▶ [Detected change data]:
- - -
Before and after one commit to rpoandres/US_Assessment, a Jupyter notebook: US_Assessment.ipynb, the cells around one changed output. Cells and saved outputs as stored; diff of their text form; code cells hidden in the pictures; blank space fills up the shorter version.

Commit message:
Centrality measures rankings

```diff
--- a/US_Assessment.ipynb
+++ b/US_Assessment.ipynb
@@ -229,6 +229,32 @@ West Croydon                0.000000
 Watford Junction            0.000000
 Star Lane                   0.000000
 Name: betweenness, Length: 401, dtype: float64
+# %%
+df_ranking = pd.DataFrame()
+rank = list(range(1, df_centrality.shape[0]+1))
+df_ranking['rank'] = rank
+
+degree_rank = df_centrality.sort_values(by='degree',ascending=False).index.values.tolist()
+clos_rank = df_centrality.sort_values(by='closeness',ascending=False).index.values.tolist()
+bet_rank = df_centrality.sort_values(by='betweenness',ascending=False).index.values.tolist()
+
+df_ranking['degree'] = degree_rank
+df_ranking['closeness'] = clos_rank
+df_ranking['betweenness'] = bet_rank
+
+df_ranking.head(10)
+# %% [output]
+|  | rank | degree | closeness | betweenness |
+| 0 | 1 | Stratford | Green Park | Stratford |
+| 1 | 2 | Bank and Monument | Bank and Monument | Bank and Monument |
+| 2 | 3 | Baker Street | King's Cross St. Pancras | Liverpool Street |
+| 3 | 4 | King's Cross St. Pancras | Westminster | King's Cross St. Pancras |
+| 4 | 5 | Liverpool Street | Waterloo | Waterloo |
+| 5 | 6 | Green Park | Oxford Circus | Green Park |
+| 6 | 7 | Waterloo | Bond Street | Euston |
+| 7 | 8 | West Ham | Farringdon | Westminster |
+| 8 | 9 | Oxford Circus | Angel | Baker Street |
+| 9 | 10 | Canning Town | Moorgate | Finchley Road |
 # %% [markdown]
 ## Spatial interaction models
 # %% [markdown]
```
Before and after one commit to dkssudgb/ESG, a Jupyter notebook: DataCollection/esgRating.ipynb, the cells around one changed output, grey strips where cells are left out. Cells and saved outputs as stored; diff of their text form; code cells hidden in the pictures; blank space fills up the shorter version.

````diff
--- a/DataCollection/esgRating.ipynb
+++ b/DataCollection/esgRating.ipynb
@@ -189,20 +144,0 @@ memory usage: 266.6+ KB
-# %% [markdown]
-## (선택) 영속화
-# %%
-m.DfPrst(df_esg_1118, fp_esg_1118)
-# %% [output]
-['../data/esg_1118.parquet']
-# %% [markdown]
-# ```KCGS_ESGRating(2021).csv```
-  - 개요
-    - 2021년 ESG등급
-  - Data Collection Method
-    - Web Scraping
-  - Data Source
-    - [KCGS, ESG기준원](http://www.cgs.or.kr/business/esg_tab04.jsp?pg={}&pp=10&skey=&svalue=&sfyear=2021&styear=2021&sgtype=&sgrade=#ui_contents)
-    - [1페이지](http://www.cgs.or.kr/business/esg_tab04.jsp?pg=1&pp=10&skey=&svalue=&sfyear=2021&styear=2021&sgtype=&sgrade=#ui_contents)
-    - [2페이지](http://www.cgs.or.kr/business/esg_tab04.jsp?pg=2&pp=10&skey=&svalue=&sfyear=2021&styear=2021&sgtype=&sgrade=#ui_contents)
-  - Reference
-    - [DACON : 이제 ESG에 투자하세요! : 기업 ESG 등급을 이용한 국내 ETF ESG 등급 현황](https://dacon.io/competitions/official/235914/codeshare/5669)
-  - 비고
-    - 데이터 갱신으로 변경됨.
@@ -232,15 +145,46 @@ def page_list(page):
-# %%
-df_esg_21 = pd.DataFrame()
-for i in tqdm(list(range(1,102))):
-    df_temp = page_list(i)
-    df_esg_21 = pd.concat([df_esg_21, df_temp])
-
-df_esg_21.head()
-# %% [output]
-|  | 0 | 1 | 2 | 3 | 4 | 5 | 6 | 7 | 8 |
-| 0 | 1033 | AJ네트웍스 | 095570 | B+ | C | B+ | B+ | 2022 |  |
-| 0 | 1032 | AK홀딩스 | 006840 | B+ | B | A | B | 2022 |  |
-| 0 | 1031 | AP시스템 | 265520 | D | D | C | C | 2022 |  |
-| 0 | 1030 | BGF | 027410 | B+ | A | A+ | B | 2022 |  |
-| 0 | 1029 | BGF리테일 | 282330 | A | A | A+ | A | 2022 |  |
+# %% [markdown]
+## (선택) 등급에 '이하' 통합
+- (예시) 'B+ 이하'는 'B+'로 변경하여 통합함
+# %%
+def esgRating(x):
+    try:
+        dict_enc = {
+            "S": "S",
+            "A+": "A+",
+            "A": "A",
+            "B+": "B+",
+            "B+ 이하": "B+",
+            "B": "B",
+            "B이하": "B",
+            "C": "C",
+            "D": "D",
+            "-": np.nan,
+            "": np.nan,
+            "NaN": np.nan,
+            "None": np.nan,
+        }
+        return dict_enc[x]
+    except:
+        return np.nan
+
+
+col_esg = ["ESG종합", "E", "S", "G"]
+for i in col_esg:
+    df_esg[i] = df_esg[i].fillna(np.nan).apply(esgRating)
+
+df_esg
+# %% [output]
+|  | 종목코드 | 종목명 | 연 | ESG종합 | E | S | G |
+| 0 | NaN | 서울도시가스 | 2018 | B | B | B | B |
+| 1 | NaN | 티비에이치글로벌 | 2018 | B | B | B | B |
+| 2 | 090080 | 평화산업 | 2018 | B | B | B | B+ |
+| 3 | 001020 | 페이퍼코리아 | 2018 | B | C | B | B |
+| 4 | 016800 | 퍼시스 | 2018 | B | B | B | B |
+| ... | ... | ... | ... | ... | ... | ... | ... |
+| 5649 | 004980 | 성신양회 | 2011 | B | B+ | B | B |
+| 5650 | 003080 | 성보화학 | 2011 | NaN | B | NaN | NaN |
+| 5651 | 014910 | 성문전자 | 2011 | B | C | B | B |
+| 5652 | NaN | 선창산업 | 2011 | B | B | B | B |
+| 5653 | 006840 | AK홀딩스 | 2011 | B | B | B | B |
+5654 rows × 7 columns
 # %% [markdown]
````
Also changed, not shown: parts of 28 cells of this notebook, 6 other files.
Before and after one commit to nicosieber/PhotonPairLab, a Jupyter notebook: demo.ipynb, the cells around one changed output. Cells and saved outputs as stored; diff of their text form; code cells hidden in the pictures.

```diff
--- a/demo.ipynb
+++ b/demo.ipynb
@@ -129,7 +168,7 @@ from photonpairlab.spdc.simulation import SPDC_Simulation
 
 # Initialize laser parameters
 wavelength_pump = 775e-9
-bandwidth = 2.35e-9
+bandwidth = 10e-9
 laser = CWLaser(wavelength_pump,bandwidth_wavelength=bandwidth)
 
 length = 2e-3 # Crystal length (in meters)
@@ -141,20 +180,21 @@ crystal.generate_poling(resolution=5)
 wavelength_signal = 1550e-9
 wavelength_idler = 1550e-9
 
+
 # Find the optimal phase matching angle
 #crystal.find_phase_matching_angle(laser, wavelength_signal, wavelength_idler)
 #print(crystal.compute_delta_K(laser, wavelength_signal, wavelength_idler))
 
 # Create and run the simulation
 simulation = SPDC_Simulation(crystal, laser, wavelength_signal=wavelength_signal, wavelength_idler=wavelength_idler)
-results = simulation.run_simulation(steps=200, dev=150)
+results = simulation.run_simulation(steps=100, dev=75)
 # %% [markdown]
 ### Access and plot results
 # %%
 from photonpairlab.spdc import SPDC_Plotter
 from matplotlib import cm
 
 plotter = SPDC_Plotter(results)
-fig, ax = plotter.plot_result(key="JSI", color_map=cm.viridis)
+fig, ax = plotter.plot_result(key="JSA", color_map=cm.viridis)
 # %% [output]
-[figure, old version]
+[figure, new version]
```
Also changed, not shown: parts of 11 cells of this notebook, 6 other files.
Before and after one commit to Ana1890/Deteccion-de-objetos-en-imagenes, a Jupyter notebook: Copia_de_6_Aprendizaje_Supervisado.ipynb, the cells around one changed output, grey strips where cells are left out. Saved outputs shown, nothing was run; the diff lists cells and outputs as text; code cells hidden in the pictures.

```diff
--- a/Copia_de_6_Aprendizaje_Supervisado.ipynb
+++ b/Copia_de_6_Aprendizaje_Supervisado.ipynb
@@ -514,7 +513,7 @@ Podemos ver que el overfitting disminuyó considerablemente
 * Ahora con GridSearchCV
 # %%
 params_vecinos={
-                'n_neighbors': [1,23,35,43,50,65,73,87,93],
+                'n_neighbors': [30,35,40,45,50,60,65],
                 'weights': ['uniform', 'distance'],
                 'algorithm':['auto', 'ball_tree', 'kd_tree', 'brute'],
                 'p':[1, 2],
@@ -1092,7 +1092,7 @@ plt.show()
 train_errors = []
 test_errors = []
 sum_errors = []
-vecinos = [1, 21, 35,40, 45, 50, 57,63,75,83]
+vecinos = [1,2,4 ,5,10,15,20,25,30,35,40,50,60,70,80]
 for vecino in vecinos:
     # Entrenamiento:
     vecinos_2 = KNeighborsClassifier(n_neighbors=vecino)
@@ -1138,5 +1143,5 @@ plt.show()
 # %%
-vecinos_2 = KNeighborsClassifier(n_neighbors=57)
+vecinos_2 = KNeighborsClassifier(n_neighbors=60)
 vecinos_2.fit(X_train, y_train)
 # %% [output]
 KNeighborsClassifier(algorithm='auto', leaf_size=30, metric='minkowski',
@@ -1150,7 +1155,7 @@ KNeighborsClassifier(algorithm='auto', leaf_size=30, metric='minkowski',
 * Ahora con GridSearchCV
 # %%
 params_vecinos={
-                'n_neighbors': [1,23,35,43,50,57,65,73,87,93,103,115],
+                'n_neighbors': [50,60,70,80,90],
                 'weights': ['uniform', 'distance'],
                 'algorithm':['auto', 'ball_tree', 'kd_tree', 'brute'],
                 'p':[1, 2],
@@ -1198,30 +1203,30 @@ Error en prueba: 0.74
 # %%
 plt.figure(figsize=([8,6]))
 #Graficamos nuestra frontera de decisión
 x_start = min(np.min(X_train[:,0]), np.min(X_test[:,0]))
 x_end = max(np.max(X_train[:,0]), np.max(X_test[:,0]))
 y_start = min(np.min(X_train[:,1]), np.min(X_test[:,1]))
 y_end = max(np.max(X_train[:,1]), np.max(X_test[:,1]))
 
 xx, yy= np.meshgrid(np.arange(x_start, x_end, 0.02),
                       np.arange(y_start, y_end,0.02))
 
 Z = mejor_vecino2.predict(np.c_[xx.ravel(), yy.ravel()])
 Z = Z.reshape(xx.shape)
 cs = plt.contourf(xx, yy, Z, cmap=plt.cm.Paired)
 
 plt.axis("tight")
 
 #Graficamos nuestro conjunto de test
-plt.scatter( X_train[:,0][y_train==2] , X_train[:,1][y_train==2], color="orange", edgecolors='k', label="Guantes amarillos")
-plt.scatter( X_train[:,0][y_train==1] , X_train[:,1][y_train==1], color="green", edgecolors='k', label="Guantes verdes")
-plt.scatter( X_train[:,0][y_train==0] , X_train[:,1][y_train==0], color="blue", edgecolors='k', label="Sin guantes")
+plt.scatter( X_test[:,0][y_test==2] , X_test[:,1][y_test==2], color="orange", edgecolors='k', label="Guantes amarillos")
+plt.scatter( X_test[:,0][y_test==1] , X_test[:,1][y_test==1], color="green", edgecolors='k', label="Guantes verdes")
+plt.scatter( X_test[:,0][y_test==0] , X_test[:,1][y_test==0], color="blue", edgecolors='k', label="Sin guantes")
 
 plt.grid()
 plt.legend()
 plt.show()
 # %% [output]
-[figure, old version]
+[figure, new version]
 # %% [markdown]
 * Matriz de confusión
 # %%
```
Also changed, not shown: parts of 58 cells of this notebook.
- - -
▶ [The problem]: Which lines above include the word "pictures"? Return each one.

▶ [Exercise solution]:
Before and after one commit to rpoandres/US_Assessment, a Jupyter notebook: US_Assessment.ipynb, the cells around one changed output. Cells and saved outputs as stored; diff of their text form; code cells hidden in the pictures; blank space fills up the shorter version.
Before and after one commit to dkssudgb/ESG, a Jupyter notebook: DataCollection/esgRating.ipynb, the cells around one changed output, grey strips where cells are left out. Cells and saved outputs as stored; diff of their text form; code cells hidden in the pictures; blank space fills up the shorter version.
Before and after one commit to nicosieber/PhotonPairLab, a Jupyter notebook: demo.ipynb, the cells around one changed output. Cells and saved outputs as stored; diff of their text form; code cells hidden in the pictures.
Before and after one commit to Ana1890/Deteccion-de-objetos-en-imagenes, a Jupyter notebook: Copia_de_6_Aprendizaje_Supervisado.ipynb, the cells around one changed output, grey strips where cells are left out. Saved outputs shown, nothing was run; the diff lists cells and outputs as text; code cells hidden in the pictures.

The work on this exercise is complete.